Last month Elk raised $13.5m in a placement and up to $7m more in a share purchase plan, partly to fund a $US16.4m expansion at Aneth.
This will increase Aneth’s reserves from 30 million barrels to 50 million and boost attributable output by 30 per cent, to 7500 barrels of oil per day.
Overall, Elk expects to chug out 10,000 bopd, with “potential” to increase this output to 14,000 bopd by 2022.
In the meantime, Elk strips CO2 from its Wyoming gas facility and sells it to other EOR producers. In fact, it’s a bigger earner than the gas itself.
The former head of Drillsearch, Lingo says Australian investors have been focused on US shale production, which can look deceptively productive. The shale fields go gangbusters initially, but in some cases production has declined by 90 percent within three months.
In contrast, Aneth has a 3 percent annual decline rate. “When I started I was determined to build a different company to what Australian were familiar with – production and engineering rather than exploration,” he says.
“We’re talking about long life, low risk profitable oil producing assets that are almost like annuities.”
The only downside of the higher oil price is that Elk needs to stump up a $US10m contingent payment to Aneth’s vendors as part of the sale terms.
But as this amounts to only a fraction of the oil price upside, Elk is happy to share.
Tim Boreham authors The New Criterion
Disclaimer: The companies covered in this article (unless disclosed) are not current clients of Independent Investment Research (IIR). Under no circumstances have there been any inducements or like made by the company mentioned to either IIR or the author. The views here are independent and have no nexus to IIR’s core research offering. The views here are not recommendations and should not be considered as general advice in terms of stock recommendations in the ordinary sense.

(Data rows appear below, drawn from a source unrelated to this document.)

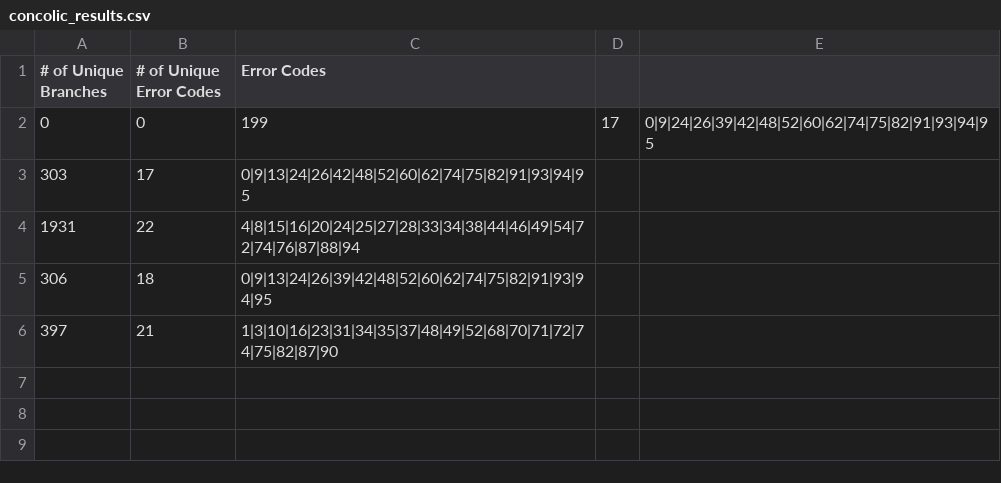
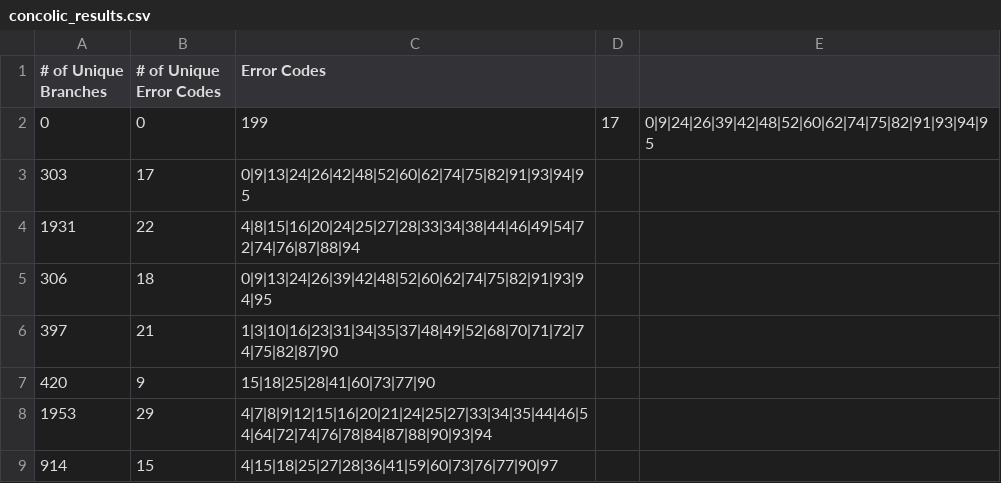
Before and after one commit to NawmiNujhat/Group-14_Automated_Testing_Lab, a CSV file: concolic_results.csv, drawn as a sheet; the diff names each change by its address in the sheet, - before the commit and + after, or states it on an @@ line.

Commit message:
Bigger branch count for 14

```diff
--- a/concolic_results.csv
+++ b/concolic_results.csv
+row 7: 420 | 9 | 15|18|25|28|41|60|73|77|90
+row 8: 1953 | 29 | 4|7|8|9|12|15|16|20|21|24|25|27|33|34|35|44|46|54|64|72|74|76|78|84|87|88|90|93|94
+row 9: 914 | 15 | 4|15|18|25|27|28|36|41|59|60|73|76|77|90|97
```
Also changed, not shown: 1 other file.
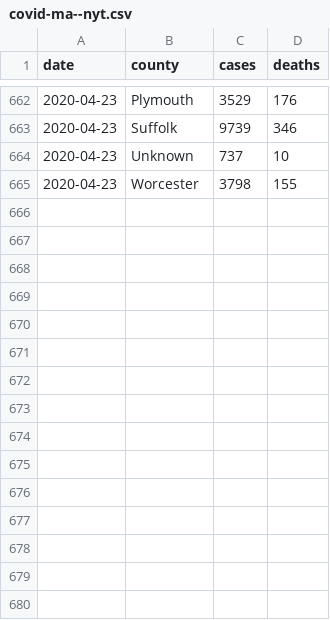
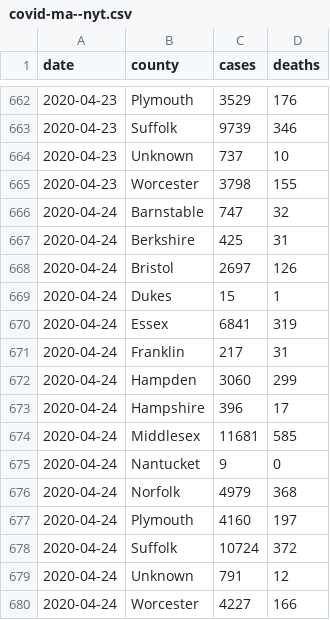
Before and after one commit to russellgoldenberg/covid-data-ma, a CSV file: covid-ma--nyt.csv, drawn as a sheet; only a part is shown, gaps mark what is left out.

Commit message:
april 24

```diff
--- a/covid-ma--nyt.csv
+++ b/covid-ma--nyt.csv
@@ -665 +665,16 @@ date,county,cases,deaths
 2020-04-23,Worcester,3798,155
+2020-04-24,Barnstable,747,32
+2020-04-24,Berkshire,425,31
+2020-04-24,Bristol,2697,126
+2020-04-24,Dukes,15,1
+2020-04-24,Essex,6841,319
+2020-04-24,Franklin,217,31
+2020-04-24,Hampden,3060,299
+2020-04-24,Hampshire,396,17
+2020-04-24,Middlesex,11681,585
+2020-04-24,Nantucket,9,0
+2020-04-24,Norfolk,4979,368
+2020-04-24,Plymouth,4160,197
+2020-04-24,Suffolk,10724,372
+2020-04-24,Unknown,791,12
+2020-04-24,Worcester,4227,166
```
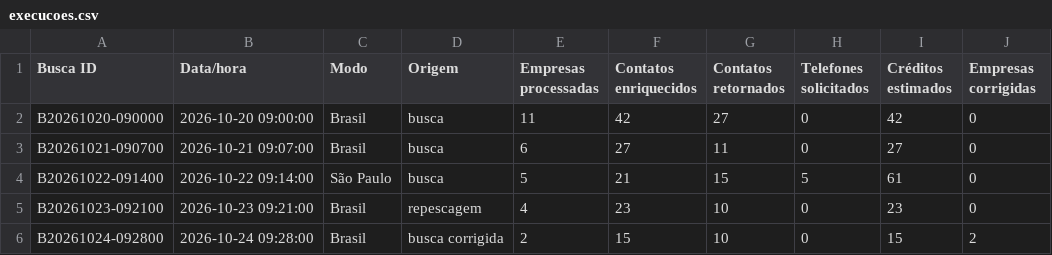
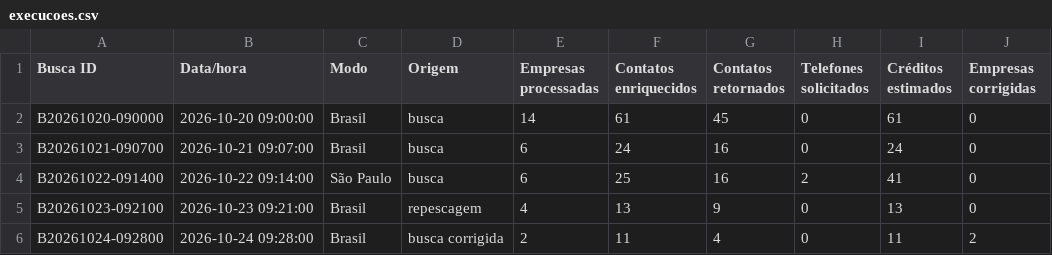
Before and after one commit to Joaogbot/apollo-leads-sheets, a CSV file: analise/dados_exemplo/execucoes.csv, drawn as a sheet; only a part is shown; the diff names each change by its address in the sheet, - before the commit and + after, or states it on an @@ line.

```diff
--- a/analise/dados_exemplo/execucoes.csv
+++ b/analise/dados_exemplo/execucoes.csv
-E2 (Empresas processadas): 11
+E2 (Empresas processadas): 14
-F2 (Contatos enriquecidos): 42
+F2 (Contatos enriquecidos): 61
-G2 (Contatos retornados): 27
+G2 (Contatos retornados): 45
-I2 (Créditos estimados): 42
+I2 (Créditos estimados): 61
-F3 (Contatos enriquecidos): 27
+F3 (Contatos enriquecidos): 24
-G3 (Contatos retornados): 11
+G3 (Contatos retornados): 16
-I3 (Créditos estimados): 27
+I3 (Créditos estimados): 24
-E4 (Empresas processadas): 5
+E4 (Empresas processadas): 6
-F4 (Contatos enriquecidos): 21
+F4 (Contatos enriquecidos): 25
-G4 (Contatos retornados): 15
+G4 (Contatos retornados): 16
-H4 (Telefones solicitados): 5
+H4 (Telefones solicitados): 2
-I4 (Créditos estimados): 61
+I4 (Créditos estimados): 41
-F5 (Contatos enriquecidos): 23
+F5 (Contatos enriquecidos): 13
-G5 (Contatos retornados): 10
+G5 (Contatos retornados): 9
-I5 (Créditos estimados): 23
+I5 (Créditos estimados): 13
-F6 (Contatos enriquecidos): 15
+F6 (Contatos enriquecidos): 11
-G6 (Contatos retornados): 10
+G6 (Contatos retornados): 4
-I6 (Créditos estimados): 15
+I6 (Créditos estimados): 11
```
Also changed, not shown: analise/dados_exemplo/historico.csv, 8 other files.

Many readers will remember Boreham as author of the Criterion column in The Australian newspaper, for well over a decade. He also has more than three decades’ experience of business reporting across three major publications.